Description of the task - Where a line below holds the string "README", that line goes into the answer.

* * *

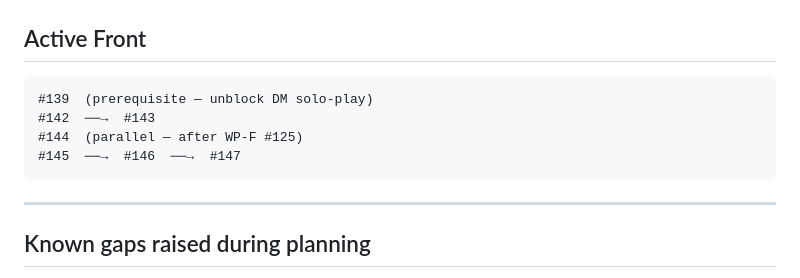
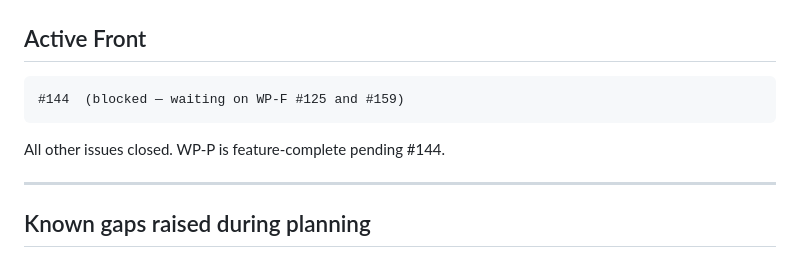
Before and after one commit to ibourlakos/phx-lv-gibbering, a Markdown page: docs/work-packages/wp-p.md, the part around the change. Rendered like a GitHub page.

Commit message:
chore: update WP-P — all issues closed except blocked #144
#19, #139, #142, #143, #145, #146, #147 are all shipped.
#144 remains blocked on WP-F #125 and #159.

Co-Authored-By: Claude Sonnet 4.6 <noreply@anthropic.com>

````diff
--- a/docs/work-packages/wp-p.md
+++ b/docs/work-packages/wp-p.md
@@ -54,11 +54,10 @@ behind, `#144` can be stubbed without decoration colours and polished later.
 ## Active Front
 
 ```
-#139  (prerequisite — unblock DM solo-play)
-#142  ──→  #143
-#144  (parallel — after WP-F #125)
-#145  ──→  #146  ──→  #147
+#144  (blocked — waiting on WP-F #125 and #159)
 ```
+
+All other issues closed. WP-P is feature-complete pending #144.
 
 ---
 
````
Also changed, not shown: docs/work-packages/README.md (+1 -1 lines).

* * *

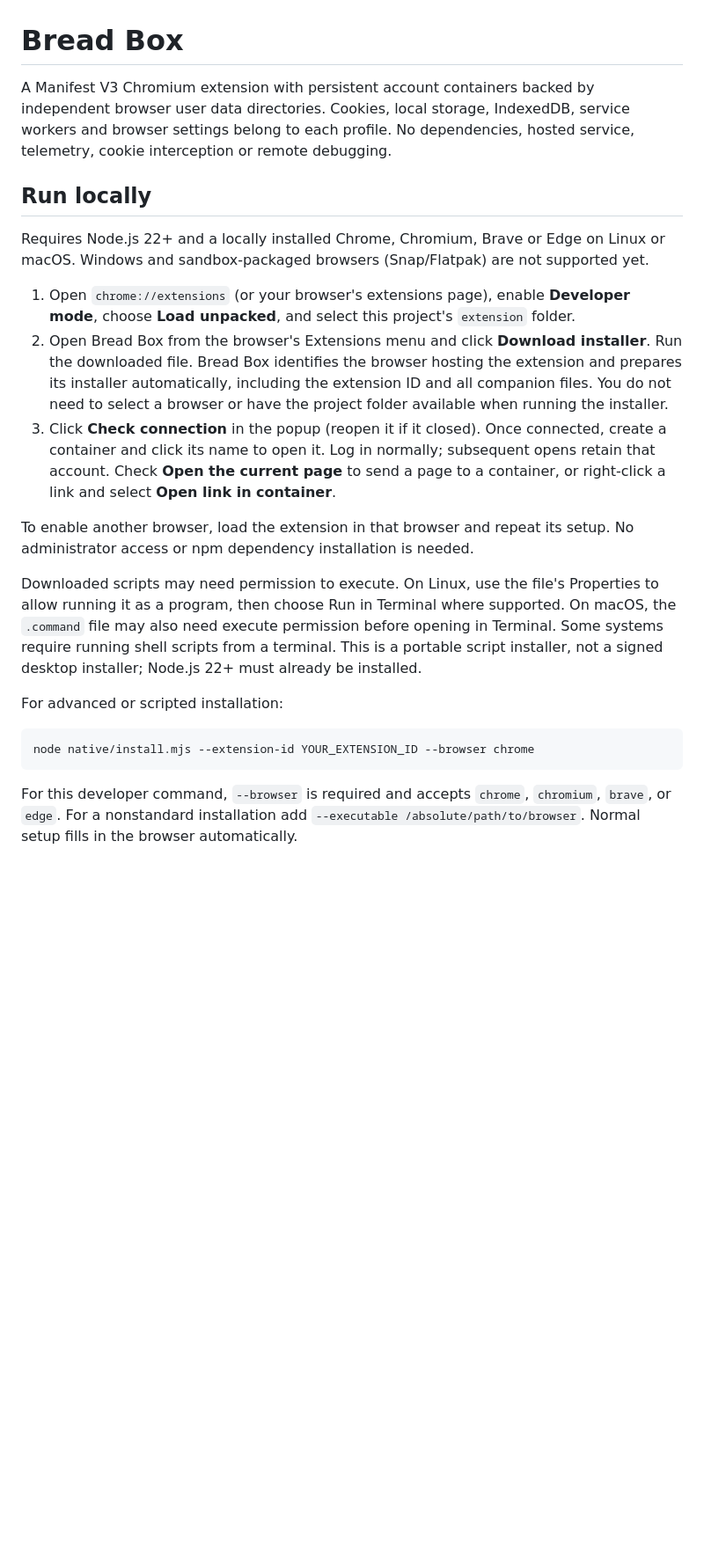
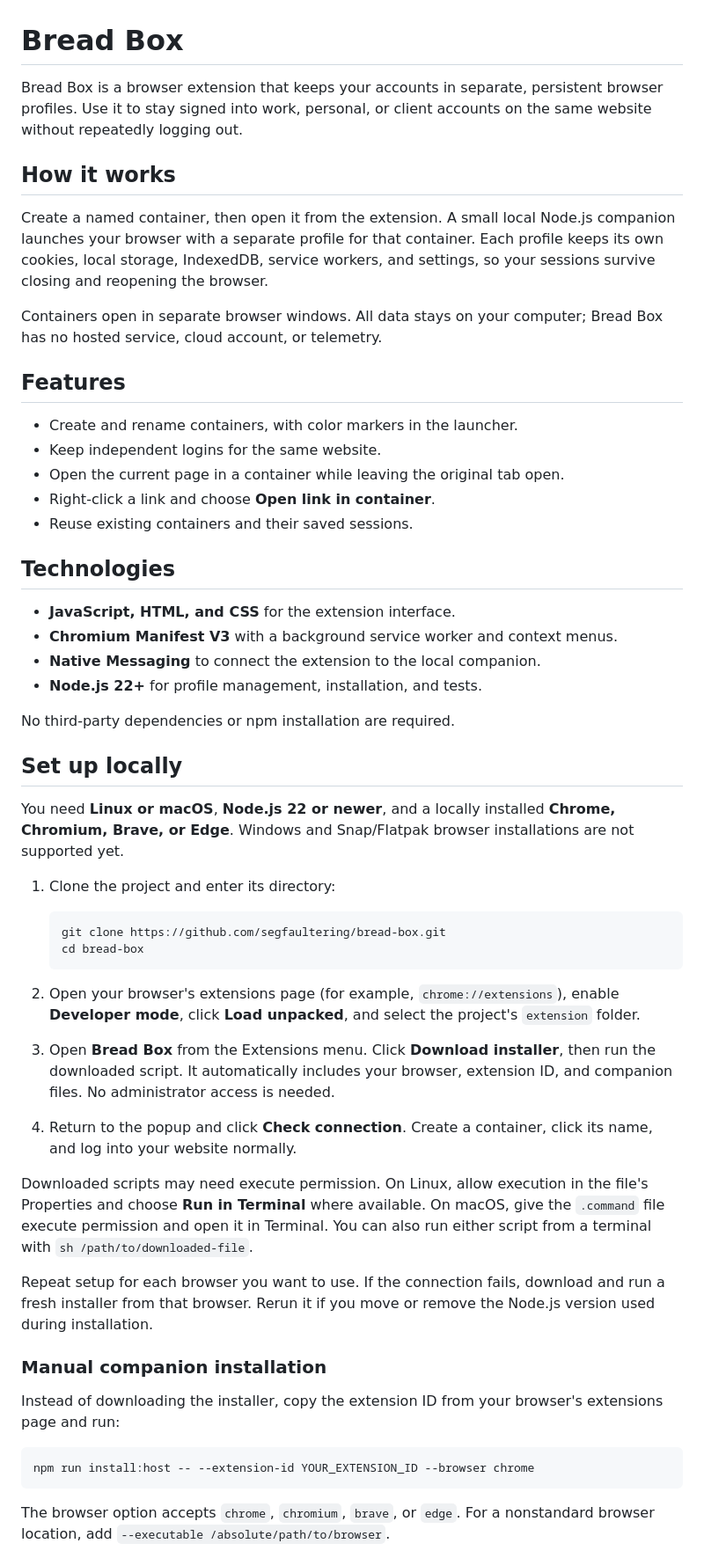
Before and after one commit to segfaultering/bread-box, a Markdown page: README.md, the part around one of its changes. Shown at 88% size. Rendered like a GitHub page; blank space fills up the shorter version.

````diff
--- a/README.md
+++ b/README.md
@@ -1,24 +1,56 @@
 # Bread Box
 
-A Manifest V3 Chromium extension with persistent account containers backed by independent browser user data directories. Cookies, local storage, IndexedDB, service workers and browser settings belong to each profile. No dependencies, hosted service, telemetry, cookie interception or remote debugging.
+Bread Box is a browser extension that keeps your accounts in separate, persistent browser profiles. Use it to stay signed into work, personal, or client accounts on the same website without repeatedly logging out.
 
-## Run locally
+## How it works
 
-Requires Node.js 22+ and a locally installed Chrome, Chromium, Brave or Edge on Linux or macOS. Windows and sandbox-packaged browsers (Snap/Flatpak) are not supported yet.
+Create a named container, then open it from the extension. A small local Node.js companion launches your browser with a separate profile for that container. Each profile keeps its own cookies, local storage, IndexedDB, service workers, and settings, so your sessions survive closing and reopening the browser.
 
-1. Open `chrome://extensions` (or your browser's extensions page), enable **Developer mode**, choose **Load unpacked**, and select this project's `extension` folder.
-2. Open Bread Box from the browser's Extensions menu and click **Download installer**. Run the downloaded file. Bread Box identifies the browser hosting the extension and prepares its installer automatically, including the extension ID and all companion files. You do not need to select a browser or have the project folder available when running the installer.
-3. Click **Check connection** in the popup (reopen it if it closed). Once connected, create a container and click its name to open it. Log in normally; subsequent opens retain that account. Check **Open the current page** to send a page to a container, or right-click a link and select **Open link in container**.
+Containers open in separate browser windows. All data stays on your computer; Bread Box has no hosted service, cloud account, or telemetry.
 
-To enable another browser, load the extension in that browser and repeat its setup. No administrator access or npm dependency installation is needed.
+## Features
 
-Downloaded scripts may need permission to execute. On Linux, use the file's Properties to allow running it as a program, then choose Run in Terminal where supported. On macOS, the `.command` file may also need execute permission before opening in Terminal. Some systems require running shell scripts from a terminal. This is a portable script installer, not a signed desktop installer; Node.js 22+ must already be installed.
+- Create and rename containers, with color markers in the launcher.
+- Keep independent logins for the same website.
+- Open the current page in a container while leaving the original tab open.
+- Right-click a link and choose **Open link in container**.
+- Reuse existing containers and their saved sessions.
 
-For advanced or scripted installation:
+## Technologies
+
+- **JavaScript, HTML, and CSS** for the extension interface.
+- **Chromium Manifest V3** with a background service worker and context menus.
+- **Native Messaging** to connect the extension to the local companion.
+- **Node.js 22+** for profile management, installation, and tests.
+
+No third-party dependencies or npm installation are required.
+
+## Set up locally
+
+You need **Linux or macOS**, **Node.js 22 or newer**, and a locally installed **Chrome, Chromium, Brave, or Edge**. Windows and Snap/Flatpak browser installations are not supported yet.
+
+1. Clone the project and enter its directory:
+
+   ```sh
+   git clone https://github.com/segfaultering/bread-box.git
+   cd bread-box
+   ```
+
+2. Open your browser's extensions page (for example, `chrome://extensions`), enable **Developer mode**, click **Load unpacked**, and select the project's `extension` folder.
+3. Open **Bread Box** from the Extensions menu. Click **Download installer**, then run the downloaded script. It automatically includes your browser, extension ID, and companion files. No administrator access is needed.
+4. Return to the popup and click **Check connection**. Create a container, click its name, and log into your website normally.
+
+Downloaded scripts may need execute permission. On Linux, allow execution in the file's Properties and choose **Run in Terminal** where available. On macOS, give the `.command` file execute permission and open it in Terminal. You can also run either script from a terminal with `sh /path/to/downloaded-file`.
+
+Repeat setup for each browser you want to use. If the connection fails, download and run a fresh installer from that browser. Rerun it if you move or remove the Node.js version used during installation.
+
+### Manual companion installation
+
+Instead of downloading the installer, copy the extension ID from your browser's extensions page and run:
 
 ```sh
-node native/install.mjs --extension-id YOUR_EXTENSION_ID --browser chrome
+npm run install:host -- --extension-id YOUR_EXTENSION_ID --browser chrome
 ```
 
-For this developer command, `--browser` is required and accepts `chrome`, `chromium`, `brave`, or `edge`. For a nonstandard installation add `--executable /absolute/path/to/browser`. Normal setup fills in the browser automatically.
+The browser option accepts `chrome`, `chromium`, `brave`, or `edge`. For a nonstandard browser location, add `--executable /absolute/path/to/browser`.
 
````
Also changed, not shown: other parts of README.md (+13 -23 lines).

* * *

Result below -
Also changed, not shown: docs/work-packages/README.md (+1 -1 lines).
Before and after one commit to segfaultering/bread-box, a Markdown page: README.md, the part around one of its changes. Shown at 88% size. Rendered like a GitHub page; blank space fills up the shorter version.
--- a/README.md
+++ b/README.md
Also changed, not shown: other parts of README.md (+13 -23 lines).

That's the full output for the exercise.